Wearable computing is popping up all over the place over the past year. Big players in the market have been releasing products like there’s no tomorrow and consumers seem to be crazy about getting their hands on them. From glasses to smart watches, we’re seeing technology get to a point where we’re able to put a computer on just about everything. However, this is something that has been around, at least in a different form, for a few years.
During the winter season, I work up on a mountain as a ski patroller and one of the areas that I’m responsible for is handling the pro-deals. That is, deals that we get from various companies in exchange for using their product out in the field and during our work. This is nice on two aspects: it helps us get our hands on the latest and greatest tech for first aid and snow safety and we do so relatively cheaper than buying it ourselves. One product that fell into my lap last winter was a pair of Snow Goggles that had a HUD in them by Recon Instruments. At first, I thought the idea was a little bit gimmicky but after being able to try them out for a day, I was sold. They integrated seamlessly within the frame of the goggles and provided easily read feedback based on your speed, location, music playing, among a ton of other things. Check out the video below for a little bit more insight behind what I’m talking about.
Fast forward to now and the same company, Recon Instruments based out of Vancouver, has announced their version of Google Glass: The Recon Jet. Based around a sports background (notably cyclists and triathletes), the Recon Jet will have native apps that connect to third party devices via ANT+ and Bluetooth and display the users heart rate, cadence, and power output. As well, the onboard sensors of the device will be able to deliver information on speed, pace, distance, time, vertical ascent and more.
Fret not though, the Recon Jet is not solely for sports activities and has an open platform behind it. Recon Instruments release the SDK for the Recon Jet at the Google I/O Conference and the company is already in development with other companies to release applications for any type of activity.
We introduced Recon Jet to the developer community at the Google I/O tech conference last month. To say the response exceeded our expectations would be a massive understatement. Now, with this first edition of Recon Jet and our soon-to-be-released SDK, we look forward to developers unleashing their creativity to build amazing apps for Recon Jet.
Dan Eisenhard – CEO of Recon Instruments
The Recon Jet sports a 1 GHz dual core processor, a dedicated graphics chip, ANT+, Bluetooth, GPS, a 720p HD Camera. As well, a full array of sensor is packed into the device including a 3D accelerometer, 3D gyroscope, pressure sensor, and ambient temperature sensor.

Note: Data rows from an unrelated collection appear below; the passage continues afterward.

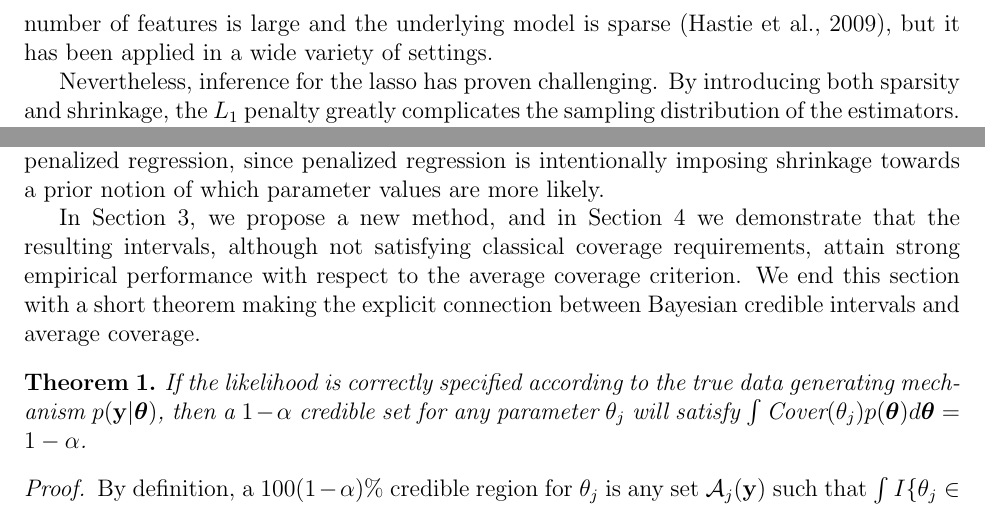
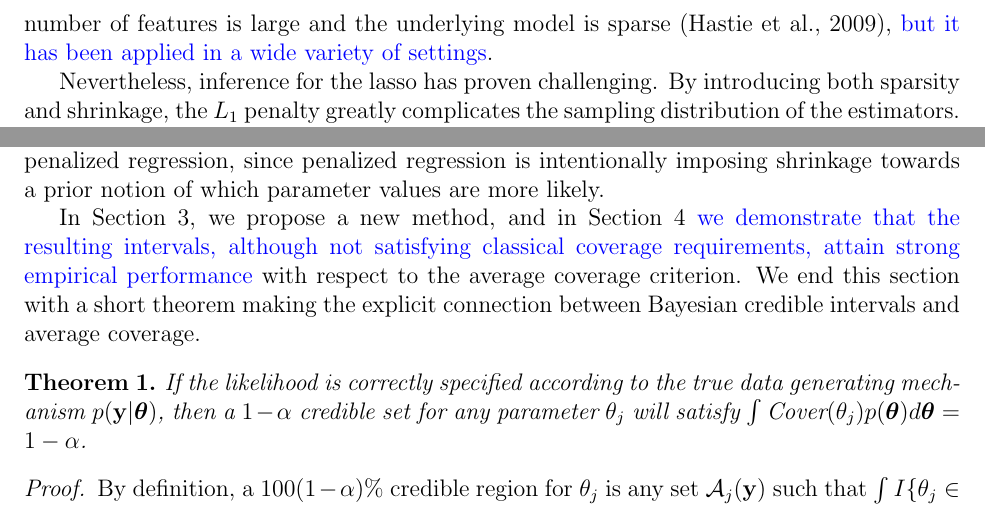
Before and after one commit to lharris421/man-avg-cov, a LaTeX document (avg-cov.tex, which reads main.tex): two parts of pages 2 and 4 of 32, joined at a grey line, cut so that both start at the same text. Compiled offline with pdfLaTeX; a missing bibliography style is replaced by a similar one.

Commit message:
Highlighting wording changes

```diff
--- a/main.tex
+++ b/main.tex
@@ -2,7 +2,7 @@
 
 The objective function for lasso-penalized linear regression \citep{Tibshirani1996} is
 $$Q(\bb|\X,\y,\lambda) = \tfrac{1}{2n}\norm{\y - \X\bb}_2^2 + \lambda\norm{\bb}_1,$$
-where $\y$ is a length $n$ vector of independent outcomes, $\X$ is an $n \times p$ matrix of features, $\bb$ is a length $p$ vector of regression coefficients, and $\lambda$ is a regularization parameter controlling the amount of penalization. Note that the objective function involves the addition of the $L_1$ penalty, $\lambda\norm{\bb}_1 = \lambda \sum_{j = 1}^p |\beta_j|$, to the squared error loss. This typically results in sparse estimates for some of the regression coefficients (i.e., $\bh_j = 0$) depending on the choice of the regularization parameter $\lambda$. The ability to use the lasso for both variable selection and estimation is particularly attractive, especially in scenarios where both predictive accuracy and interpretability are important. The lasso is particularly effective in cases where the number of features is large and the underlying model is sparse \citep{HTF2009}, but it has been applied in a wide variety of settings.
+where $\y$ is a length $n$ vector of independent outcomes, $\X$ is an $n \times p$ matrix of features, $\bb$ is a length $p$ vector of regression coefficients, and $\lambda$ is a regularization parameter controlling the amount of penalization. Note that the objective function involves the addition of the $L_1$ penalty, $\lambda\norm{\bb}_1 = \lambda \sum_{j = 1}^p |\beta_j|$, to the squared error loss. This typically results in sparse estimates for some of the regression coefficients (i.e., $\bh_j = 0$) depending on the choice of the regularization parameter $\lambda$. \logan{The ability to use the lasso for} both variable selection and estimation is particularly attractive, especially in scenarios where both predictive accuracy and interpretability are important. \logan{The lasso is particularly effective} in cases where the number of features is large and the underlying model is sparse \citep{HTF2009}, \logan{but it has been applied in a wide variety of settings}.
 
 Nevertheless, inference for the lasso has proven challenging. By introducing both sparsity and shrinkage, the $L_1$ penalty greatly complicates the sampling distribution of the estimators. This complexity has given rise to a wide variety of inferential approaches. The majority of these approaches have focused on controlling the false discovery rate (FDR) of the selected features. Examples include the Covariance test \citep{Lockhart2014}, the Knockoff Filter \citep{Candes2015,Candes2018}, the marginal FDR \citep{Breheny2019}, and the Gaussian mirror \citep{Xing2023}.
 
@@ -38,7 +38,7 @@ In high dimensional problems, there is yet another quantity we can consider: the
 
 Our goal in this paper is not to argue that one of these perspectives is correct and the other is wrong, but rather that the average coverage perspective is reasonable and worthy of consideration. It should not be taken for granted that classical ideas developed for single parameter inference are the best way to approach simultaneous inference for large numbers of parameters. Furthermore, the Bayesian perspective seems to make sense in the context of penalized regression, since penalized regression is intentionally imposing shrinkage towards a prior notion of which parameter values are more likely.
 
-In Section~\ref{Sec:methods}, we propose a new method, and in Section~\ref{Sec:results} we demonstrate that the resulting intervals, although not satisfying classical coverage requirements, attain strong empirical performance with respect to the average coverage criterion. We end this section with a short theorem making the explicit connection between Bayesian credible intervals and average coverage.
+In Section~\ref{Sec:methods}, we propose a new method, and in Section~\ref{Sec:results} \logan{we demonstrate that the resulting intervals, although not satisfying classical coverage requirements, attain strong empirical performance} with respect to the average coverage criterion. We end this section with a short theorem making the explicit connection between Bayesian credible intervals and average coverage.
 
 \begin{thm}
   \label{Thm:bcc}
```
Also changed, not shown: code/figure5L.R (+1 -1 lines), main.tex (2 more changed lines), 1 other file.
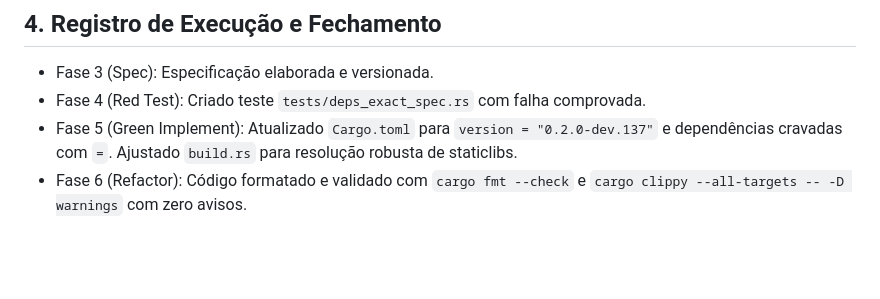
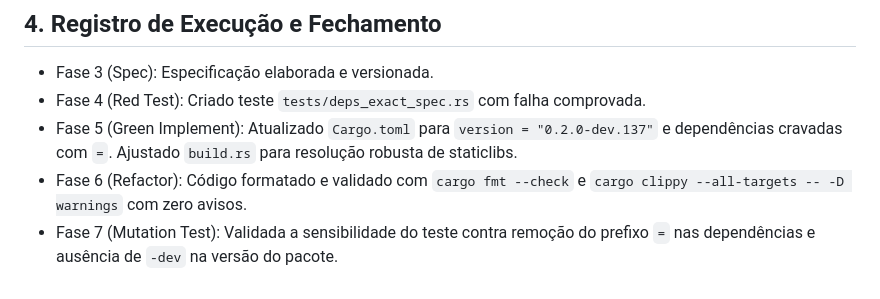
Before and after one commit to lumenpink/joaju, a Markdown page: docs/specs/79-cravar-versoes-exatas-de-submodulos-e-sincronizar-semver-canonico.md, the part around the change. Rendered like a GitHub page; blank space fills up the shorter version.

Commit message:
chore: validar mutacao em versoes de dependencias (ref #79 - ph7)

```diff
--- a/docs/specs/79-cravar-versoes-exatas-de-submodulos-e-sincronizar-semver-canonico.md
+++ b/docs/specs/79-cravar-versoes-exatas-de-submodulos-e-sincronizar-semver-canonico.md
@@ -42,3 +42,4 @@ Para garantir reprodutibilidade determinística e evitar quebras automáticas po
 - Fase 4 (Red Test): Criado teste `tests/deps_exact_spec.rs` com falha comprovada.
 - Fase 5 (Green Implement): Atualizado `Cargo.toml` para `version = "0.2.0-dev.137"` e dependências cravadas com `=`. Ajustado `build.rs` para resolução robusta de staticlibs.
 - Fase 6 (Refactor): Código formatado e validado com `cargo fmt --check` e `cargo clippy --all-targets -- -D warnings` com zero avisos.
+- Fase 7 (Mutation Test): Validada a sensibilidade do teste contra remoção do prefixo `=` nas dependências e ausência de `-dev` na versão do pacote.
```
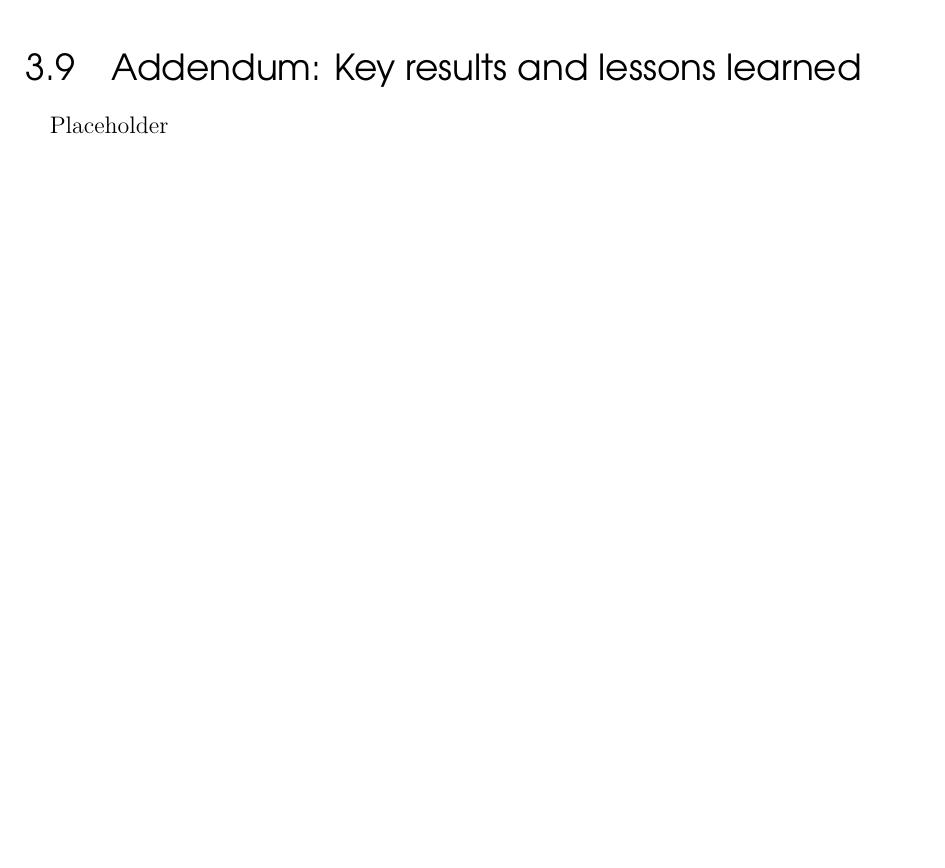
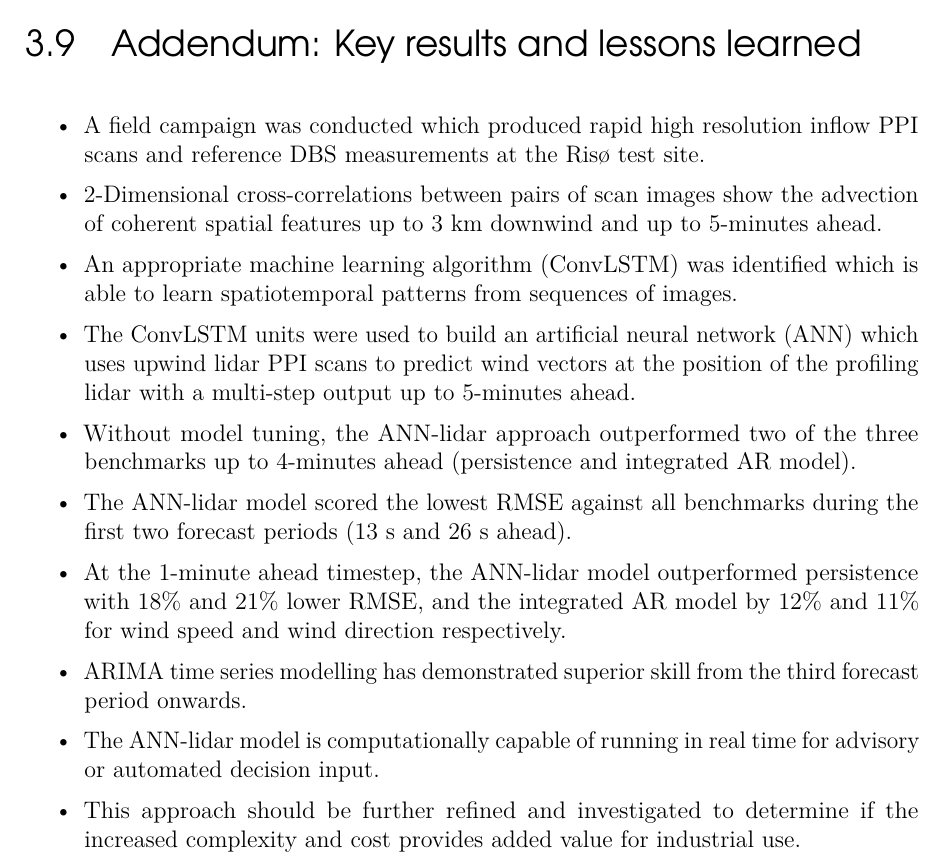
Before and after one commit to elliotsimon/PhD-Thesis, a LaTeX thesis (Thesis.tex, which reads chapters/Ch3_Results.tex): part of page 79 of 88, cut so that both start at the same text, the shorter picture padded with empty space. Compiled offline with pdfLaTeX.

Commit message:
lascar key results done

```diff
--- a/chapters/Ch3_Results.tex
+++ b/chapters/Ch3_Results.tex
@@ -260,5 +260,17 @@ The data set and campaign metadata have been published on DTU's data repository
 \clearpage
 \section{Addendum: Key results and lessons learned}
 \label{sec:lascar_addendum}
+\bigskip
 
-Placeholder
+\begin{itemize}
+    \item A field campaign was conducted which produced rapid high resolution inflow PPI scans and reference DBS measurements at the Ris{\o} test site.
+    \item 2-Dimensional cross-correlations between pairs of scan images show the advection of coherent spatial features up to 3 km downwind and up to 5-minutes ahead.
+    \item An appropriate machine learning algorithm (ConvLSTM) was identified which is able to learn spatiotemporal patterns from sequences of images.
+    \item The ConvLSTM units were used to build an artificial neural network (ANN) which uses upwind lidar PPI scans to predict wind vectors at the position of the profiling lidar with a multi-step output up to 5-minutes ahead.
+    \item Without model tuning, the ANN-lidar approach outperformed two of the three benchmarks up to 4-minutes ahead (persistence and integrated AR model).
+    \item The ANN-lidar model scored the lowest RMSE against all benchmarks during the first two forecast periods (13 s and 26 s ahead).
+    \item At the 1-minute ahead timestep, the ANN-lidar model outperformed persistence with 18\% and 21\% lower RMSE, and the integrated AR model by 12\% and 11\% for wind speed and wind direction respectively.
+    \item ARIMA time series modelling has demonstrated superior skill from the third forecast period onwards.
+    \item The ANN-lidar model is computationally capable of running in real time for advisory or automated decision input.
+    \item This approach should be further refined and investigated to determine if the increased complexity and cost provides added value for industrial use.
+\end{itemize}
```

As far as weight goes, the components of this device are spread across both sides of the eyewear adding a total of 14 grams to each side. Control of the device will be by a precision optical touch-pad that supports multiple gesture control and allows it to be used in all types of conditions, even when you are wearing gloves.
Much like the Google Glass Explorer program, Recon had a Pilot Edition that was available for early adopters and that would see the product in the hands of those who wanted it the most a few months before the actual full production run. Unfortunately, that time has already past the mark and you can preorder the Recon Jet for a cool $599 Canadian. The Recon Jet is expected to start shipping in February of 2014 and will be available for people in Canada, the United States, European Union, Norway, Switzerland, Australia, and Japan.
As more information is released on the Recon Jet and as early adopters get their hands on it, we’ll continually update. As a sports enthusiast and someone who has already had a hands-on experience with some of Recon Instruments products, Recon Jet definitely has me excited for where this trend is going.